By JAMES WILLHITE
March 26, 2007; Page R12
Jill Fehrenbacher, a graduate student at Columbia University's
architecture program, created her group blog in 2005 to explore what
seemed to be an untapped topic: sustainable architecture, which
focuses on using recycled materials and otherwise protecting the
environment. "I wanted to read something that had that focus, and
couldn't find anything out there," Ms. Fehrenbacher says. "There are
publications dedicated to design, and policy issues, but nothing
about the overlap between the two."
Recent posts cover a "disposable chandelier" made of plastic wine
glasses, and the designs for towers in a park that are meant to be
covered with vines.
Ms. Fehrenbacher says that the site has as many as 20 contributors,
but that only five write frequently; she edits all the posts in
addition to contributing her own. One post by contributor Adele Chong
focuses on a lounge chair constructed from aluminum-can pull tabs.
Another by Evelyn Lee points to an art exhibit that uses fiber-optic
cables to channel sunlight indoors.
Archinect School Blog Project
Paul Petrunia, a Web producer who helps architects develop sites for
their projects, founded the Archinect school as a resource for
aspiring architecture students. The close-knit nature of the
industry, he says, presents a challenge for people who want to know
which programs are the best and which skills they should develop.
Students in architecture programs apply for the right to have a blog
on the site, which Mr. Petrunia generally allows so long as the
students post to them regularly.
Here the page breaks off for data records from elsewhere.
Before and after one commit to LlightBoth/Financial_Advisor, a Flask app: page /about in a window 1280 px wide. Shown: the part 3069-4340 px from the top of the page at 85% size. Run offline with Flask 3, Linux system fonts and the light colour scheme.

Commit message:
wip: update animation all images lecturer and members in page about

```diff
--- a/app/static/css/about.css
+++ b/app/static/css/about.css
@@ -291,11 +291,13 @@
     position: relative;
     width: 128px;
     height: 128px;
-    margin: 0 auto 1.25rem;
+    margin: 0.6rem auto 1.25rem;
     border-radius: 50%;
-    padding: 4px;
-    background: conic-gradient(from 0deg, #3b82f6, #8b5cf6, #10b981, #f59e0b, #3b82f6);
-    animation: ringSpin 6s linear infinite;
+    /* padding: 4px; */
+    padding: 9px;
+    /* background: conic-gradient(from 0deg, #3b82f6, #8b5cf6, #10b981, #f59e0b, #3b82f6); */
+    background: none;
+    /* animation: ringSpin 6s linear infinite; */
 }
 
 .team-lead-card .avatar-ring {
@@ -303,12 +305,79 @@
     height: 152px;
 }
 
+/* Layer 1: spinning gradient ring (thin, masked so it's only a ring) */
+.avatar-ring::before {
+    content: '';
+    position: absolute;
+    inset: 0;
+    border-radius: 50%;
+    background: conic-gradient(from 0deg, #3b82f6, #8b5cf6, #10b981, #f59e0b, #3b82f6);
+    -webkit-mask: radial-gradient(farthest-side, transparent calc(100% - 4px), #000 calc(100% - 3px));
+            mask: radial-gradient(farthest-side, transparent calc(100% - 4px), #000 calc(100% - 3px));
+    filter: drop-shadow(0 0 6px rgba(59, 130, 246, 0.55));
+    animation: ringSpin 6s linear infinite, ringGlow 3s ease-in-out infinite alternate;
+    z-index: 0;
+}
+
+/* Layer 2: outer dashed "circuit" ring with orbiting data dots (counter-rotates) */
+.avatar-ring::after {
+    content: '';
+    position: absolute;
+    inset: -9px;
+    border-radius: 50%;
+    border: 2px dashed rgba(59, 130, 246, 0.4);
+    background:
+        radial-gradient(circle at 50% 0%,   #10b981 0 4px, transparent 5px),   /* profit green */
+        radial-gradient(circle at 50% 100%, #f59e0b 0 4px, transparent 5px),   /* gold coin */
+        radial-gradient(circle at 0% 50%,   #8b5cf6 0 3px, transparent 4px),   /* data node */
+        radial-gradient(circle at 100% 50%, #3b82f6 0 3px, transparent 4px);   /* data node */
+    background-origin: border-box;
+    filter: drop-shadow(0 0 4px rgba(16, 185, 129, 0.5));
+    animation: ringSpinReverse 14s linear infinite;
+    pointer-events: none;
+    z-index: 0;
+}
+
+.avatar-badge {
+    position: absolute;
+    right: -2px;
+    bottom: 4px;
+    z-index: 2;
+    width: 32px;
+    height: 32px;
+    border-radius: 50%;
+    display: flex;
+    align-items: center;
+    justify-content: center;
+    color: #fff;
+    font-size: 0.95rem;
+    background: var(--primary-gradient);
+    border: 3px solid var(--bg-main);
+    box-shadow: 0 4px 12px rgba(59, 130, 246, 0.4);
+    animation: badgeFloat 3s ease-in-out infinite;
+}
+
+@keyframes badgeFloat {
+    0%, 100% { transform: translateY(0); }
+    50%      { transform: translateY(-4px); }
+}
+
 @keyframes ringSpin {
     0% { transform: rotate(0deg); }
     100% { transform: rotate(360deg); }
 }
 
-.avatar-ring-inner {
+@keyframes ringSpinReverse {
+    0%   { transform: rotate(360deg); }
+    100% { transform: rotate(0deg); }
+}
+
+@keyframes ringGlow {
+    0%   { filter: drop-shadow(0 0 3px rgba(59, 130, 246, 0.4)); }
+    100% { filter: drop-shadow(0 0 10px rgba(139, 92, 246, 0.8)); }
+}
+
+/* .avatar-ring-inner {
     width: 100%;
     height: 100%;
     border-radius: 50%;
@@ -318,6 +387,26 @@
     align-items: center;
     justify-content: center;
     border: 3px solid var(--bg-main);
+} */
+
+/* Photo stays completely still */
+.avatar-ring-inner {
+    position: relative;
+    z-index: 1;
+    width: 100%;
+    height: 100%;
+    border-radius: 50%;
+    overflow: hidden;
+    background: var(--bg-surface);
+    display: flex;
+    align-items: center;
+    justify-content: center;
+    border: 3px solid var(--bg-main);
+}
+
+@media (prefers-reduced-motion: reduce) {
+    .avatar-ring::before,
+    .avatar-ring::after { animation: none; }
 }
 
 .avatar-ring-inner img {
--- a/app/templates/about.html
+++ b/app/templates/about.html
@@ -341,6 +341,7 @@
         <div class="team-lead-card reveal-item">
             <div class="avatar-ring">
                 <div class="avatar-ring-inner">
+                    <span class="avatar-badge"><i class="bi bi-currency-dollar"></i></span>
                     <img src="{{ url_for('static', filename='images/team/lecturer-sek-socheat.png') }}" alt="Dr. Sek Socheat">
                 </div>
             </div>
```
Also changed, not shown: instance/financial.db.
Architecture hopefuls can then
browse the blogs -- which are indexed by region and school -- to get
an inside look at programs that interest them.
"The student blogs are a more personal insight into what each program
offers, from a student perspective," Mr. Petrunia says. "Some have
contributed so much about their personal lives that it shows what
attracted people to different schools."
"6 weeks into the semester, and I'm exhausted and frustrated," writes
Nicholas Ng, a graduate student at Boston Architectural College.
"There are times I question myself whether this is such a good idea
or not." Mr. Ng, the president of his school's Global Student
Association, admits that his blog can appear unduly negative, as he
often uses it to vent frustrations.
Other blogs are less dire. "I finally have real professors this
year," writes Danny Wills, a student at Kent State University. "No
more grad assistants for studio, it's the real deal this time. And
arch history! I have a teacher who makes me want to learn the
material and pay attention in class."
Geoff Manaugh says that there are architecture writers who are
primarily concerned with buildings and others who are interested in
anything architectural. His blog is definitely an example of the latter.
Recent posts have covered a photograph of a "cosmic volcano"
associated with star formation, a shantytown built on a frozen lake
in Minnesota and the recent purchase on eBay of the window through
which John F. Kennedy was assassinated.
Mr. Manaugh worked briefly as an administrative assistant for English
architect Norman Foster, but has since worked primarily as a writer.
His blog was selected by Yahoo as one of its Picks of the Year for 2006.
--Mr. Willhite is an editor for The Wall Street Journal Online in New
Write to James Willhite at email@example.com